Task requirements
Among the records below, find the lines with the word "parts" and copy them.

Data extract
>>>

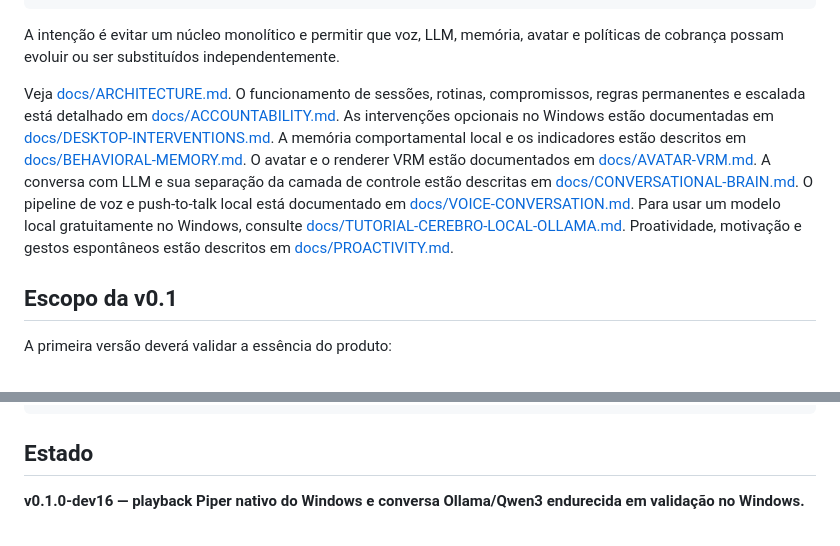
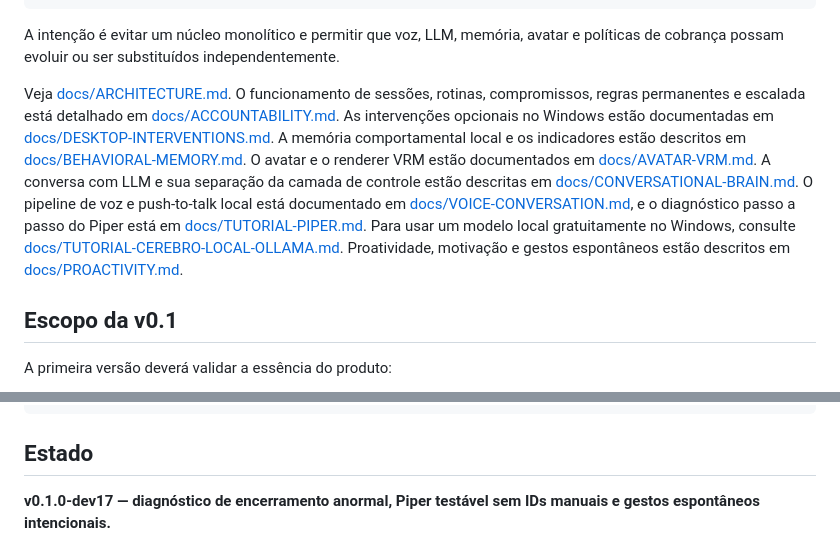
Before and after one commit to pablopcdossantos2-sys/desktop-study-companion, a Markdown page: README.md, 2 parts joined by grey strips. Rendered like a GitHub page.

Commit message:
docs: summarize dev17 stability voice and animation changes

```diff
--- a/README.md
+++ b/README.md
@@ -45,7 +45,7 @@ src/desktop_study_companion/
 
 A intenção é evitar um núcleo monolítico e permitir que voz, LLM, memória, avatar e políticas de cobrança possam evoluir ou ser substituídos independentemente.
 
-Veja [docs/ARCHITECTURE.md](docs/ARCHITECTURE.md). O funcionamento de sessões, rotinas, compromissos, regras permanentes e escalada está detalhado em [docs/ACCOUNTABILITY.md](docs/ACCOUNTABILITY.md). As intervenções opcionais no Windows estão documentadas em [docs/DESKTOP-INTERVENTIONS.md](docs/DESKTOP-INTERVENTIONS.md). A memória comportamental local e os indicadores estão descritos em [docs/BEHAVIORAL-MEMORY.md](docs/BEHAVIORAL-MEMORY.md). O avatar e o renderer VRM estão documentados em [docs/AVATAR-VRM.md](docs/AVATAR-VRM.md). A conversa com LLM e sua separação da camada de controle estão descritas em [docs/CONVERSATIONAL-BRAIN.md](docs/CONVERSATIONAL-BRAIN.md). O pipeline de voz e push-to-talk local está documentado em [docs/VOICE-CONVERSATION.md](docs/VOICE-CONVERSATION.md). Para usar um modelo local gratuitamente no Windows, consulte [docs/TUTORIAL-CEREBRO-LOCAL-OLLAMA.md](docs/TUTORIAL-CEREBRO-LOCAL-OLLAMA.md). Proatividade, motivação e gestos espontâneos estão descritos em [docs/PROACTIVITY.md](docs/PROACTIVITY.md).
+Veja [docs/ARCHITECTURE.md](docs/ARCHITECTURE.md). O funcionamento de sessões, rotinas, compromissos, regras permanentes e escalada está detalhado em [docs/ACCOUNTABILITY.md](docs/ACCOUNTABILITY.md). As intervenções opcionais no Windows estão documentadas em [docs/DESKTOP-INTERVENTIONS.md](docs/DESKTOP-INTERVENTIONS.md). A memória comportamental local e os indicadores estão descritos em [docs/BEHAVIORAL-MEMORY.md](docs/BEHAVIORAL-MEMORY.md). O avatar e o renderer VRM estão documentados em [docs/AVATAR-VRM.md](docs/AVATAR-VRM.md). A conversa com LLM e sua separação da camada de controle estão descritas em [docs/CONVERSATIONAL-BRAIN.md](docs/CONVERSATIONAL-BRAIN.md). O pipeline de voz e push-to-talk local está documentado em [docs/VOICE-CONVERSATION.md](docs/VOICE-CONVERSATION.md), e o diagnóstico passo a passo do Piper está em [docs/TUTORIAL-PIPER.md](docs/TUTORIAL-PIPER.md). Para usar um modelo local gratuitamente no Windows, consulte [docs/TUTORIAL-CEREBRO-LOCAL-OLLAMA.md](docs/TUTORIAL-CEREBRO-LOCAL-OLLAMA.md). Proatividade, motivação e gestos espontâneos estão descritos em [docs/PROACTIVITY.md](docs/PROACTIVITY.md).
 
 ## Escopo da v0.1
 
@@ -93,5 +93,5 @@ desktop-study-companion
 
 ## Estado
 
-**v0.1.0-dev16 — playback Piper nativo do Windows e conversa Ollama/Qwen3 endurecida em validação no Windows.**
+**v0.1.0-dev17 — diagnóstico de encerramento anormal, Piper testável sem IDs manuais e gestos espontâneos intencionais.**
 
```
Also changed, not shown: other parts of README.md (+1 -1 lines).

<<<

Written answer
Before and after one commit to pablopcdossantos2-sys/desktop-study-companion, a Markdown page: README.md, 2 parts joined by grey strips. Rendered like a GitHub page.
Also changed, not shown: other parts of README.md (+1 -1 lines).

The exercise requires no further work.